In the end, as all the more astute reviewers have pointed out, Blue Nights is about the double-faced problem of outliving one’s friends and relations. You mourn, and you fall apart. Joan Didion captures the awfulness of it pretty well in just one (incomplete) sentence: “Sitting in frigid waiting rooms trying to think of the name and telephone number of the person I want notified in case of an amergency.” So far as remaining family is concerned, she can choose between a brother who lives in California and a nephew who makes movies and is frequently “on location.”
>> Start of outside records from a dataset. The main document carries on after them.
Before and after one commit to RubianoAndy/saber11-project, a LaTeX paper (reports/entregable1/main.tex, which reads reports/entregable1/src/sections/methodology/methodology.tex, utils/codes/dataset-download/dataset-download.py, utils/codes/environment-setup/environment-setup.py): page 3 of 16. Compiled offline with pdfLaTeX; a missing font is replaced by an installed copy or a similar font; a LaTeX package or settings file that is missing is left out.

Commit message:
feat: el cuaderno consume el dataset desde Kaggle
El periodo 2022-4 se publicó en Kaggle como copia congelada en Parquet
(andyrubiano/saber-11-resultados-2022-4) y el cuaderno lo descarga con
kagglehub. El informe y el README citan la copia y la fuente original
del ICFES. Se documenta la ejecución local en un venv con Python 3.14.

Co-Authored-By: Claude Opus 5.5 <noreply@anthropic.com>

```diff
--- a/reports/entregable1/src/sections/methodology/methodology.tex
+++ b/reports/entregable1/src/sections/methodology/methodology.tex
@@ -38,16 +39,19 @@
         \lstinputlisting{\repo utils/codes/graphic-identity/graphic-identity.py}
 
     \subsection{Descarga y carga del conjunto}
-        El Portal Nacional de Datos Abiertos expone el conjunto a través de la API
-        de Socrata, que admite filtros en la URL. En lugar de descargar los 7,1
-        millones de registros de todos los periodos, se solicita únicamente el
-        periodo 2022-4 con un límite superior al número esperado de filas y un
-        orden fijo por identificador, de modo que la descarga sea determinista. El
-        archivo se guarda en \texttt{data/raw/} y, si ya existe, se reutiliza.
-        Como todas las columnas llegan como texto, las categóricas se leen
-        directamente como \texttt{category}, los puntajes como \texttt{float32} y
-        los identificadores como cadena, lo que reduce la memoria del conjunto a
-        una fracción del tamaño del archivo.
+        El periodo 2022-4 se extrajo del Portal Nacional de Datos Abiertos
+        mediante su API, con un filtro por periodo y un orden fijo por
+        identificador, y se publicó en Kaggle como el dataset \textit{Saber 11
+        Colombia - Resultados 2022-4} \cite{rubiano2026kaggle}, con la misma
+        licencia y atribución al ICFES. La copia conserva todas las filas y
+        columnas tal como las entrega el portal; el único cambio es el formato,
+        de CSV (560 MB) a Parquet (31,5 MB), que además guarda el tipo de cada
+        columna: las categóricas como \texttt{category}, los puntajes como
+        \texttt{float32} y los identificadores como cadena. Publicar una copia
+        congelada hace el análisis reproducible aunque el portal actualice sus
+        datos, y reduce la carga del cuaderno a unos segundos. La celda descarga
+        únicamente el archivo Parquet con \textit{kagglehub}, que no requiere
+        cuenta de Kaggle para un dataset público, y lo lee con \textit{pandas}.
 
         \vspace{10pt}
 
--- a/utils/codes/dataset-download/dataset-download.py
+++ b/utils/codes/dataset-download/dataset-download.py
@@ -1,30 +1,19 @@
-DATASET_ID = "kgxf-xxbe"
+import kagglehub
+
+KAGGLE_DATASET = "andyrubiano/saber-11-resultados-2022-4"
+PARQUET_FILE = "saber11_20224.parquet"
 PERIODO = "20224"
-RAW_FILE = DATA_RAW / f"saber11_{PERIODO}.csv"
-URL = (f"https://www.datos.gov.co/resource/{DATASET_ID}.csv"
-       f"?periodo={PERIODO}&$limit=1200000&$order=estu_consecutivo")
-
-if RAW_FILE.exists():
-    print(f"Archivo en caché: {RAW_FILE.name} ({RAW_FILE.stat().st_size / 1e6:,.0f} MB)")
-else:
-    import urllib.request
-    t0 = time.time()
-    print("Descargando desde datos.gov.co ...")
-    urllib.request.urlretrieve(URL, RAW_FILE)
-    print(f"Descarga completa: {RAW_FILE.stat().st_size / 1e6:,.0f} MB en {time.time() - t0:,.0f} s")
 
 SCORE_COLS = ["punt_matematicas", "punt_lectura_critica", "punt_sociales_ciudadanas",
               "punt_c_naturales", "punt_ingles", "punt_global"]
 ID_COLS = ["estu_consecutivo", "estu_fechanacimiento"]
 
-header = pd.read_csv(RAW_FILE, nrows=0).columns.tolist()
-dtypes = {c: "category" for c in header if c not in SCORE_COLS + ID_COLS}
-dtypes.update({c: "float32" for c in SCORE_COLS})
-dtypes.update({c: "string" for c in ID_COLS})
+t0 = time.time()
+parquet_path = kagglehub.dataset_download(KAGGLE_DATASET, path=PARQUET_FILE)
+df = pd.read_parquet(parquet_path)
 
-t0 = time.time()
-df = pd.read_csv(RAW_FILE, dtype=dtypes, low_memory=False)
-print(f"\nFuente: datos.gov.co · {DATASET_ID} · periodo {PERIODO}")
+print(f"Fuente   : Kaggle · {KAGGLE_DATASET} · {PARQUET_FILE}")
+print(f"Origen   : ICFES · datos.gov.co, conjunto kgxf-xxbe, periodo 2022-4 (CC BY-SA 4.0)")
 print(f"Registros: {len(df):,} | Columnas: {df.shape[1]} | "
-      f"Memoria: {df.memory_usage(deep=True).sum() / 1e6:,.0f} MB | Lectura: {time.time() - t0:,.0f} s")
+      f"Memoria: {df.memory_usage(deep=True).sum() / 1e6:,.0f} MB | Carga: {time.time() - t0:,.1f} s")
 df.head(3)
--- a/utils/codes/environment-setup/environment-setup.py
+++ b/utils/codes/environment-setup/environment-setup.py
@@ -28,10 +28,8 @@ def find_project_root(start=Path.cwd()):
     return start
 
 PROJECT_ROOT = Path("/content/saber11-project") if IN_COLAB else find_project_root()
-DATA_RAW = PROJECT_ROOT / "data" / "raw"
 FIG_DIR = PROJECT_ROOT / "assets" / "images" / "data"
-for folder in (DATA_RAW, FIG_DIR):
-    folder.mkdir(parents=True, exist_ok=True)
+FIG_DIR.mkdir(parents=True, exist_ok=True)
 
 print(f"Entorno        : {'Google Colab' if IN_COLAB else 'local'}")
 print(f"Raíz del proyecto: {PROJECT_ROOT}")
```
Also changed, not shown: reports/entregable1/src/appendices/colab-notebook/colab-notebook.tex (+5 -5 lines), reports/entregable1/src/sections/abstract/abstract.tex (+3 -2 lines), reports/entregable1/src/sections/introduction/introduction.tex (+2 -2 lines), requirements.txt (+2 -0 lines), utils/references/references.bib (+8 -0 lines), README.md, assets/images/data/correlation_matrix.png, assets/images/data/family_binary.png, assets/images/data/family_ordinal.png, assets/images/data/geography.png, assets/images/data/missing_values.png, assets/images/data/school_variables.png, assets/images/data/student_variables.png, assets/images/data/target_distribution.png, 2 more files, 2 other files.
Kathleen is at a funeral, this morning, of a woman who died last weekend of a cerebral hemorrhage. She was in her late seventies, and until the massive stroke felled her, she enjoyed perfect health. She wasn’t taking so much as a single prescription drug. She’d had a very happy summer with her family, and was just now settling into the fall routine. Instead, she came to a swift end. That is one way to die — I can’t help thinking that it’s the best way to die, although it’s immediately shattering to the family. Last spring, the mother of another friend died of a cancer that was quick for cancer but certainly not swift. Was that less shattering? These things can’t be compared. In the Bronx, the mother of a third friend goes on and on, an invalid for decades now, complaining, ailing, still holding onto her spot in this vale of tears.

But I digress. Joan Didion isn’t talking about different ways of dying. She would insist that she knows nothing about dying, and suggest rather that what she is not talking about, in Blue Nights, is different ways of surviving, ways of surviving the different ways in which people die. Her husband died suddenly, like the woman whose funeral Kathleen is attending — although, in the case of John Gregory Dunne, there were plenty of warnings, plenty of cardiac interventions. His death had a conventional, almost admirably masculine quality about it. They knew it was coming, and, when it came, it was fast. The death of Joan Didion’s daughter, Quintana Roo, however, remains completely mysterious. It began with what seemed to a flu, passed quickly into deadly infection, and wound up with — what, brain death? We don’t spend anything like the time that The Year of Magical Thinking devoted to hospital-type situations. Didion had plenty of time to mourn her daughter before her daughter died. Then — this is another mystery; perhaps all these thoughts about adoption had gathered before — she thought about the motherhood that did not die when Quintana Roo died, and that is what Blue Nights is about. It was an odd motherhood in many ways, most of them touched only glancingly in the memoir. The one matter that Didion feels her way into is the unpleasant surprise of having trouble coming up with the name and telephone number of someone to call in case of emergency.

It’s a very sobering read, at least for someone my age. I’m only about fifteen years younger than Joan Didion, and, being a man, I will probably fall apart sooner. Heavens, I’ve been falling apart since my mid-thirties; that’s when the ankylosing spondylitis set in. (My reward for stopping smoking, come to think of it.)  I even enjoyed a stretch of Proustian invalidism while convalescing from a serious (long-neglected) bout of mononucleiosis in college.

In the kitchen, I stow the meat slicer on a high shelf. It is not a lightweight appliance. I have no trouble reaching it down, now. I wonder how long that will be the case; I wonder each time I reach it down. I keep my cellphone in my pocket at all times — except, of course, when it’s charging, and when, as right now, I forget to unplug it in the morning. I shall probably make it into the bedroom alive. But the thought of Joan Didion lying on the floor of her apartment, unable to reach any of the thirteen telephones in her house, has haunted me from the instant I read it. I know what that’s like. (My reward for giving up martinis.) And I hate to think, not of death and dying so much, but of the time when either Kathleen or I will have to find the name and telephone number of someone else to contact in case of emergency.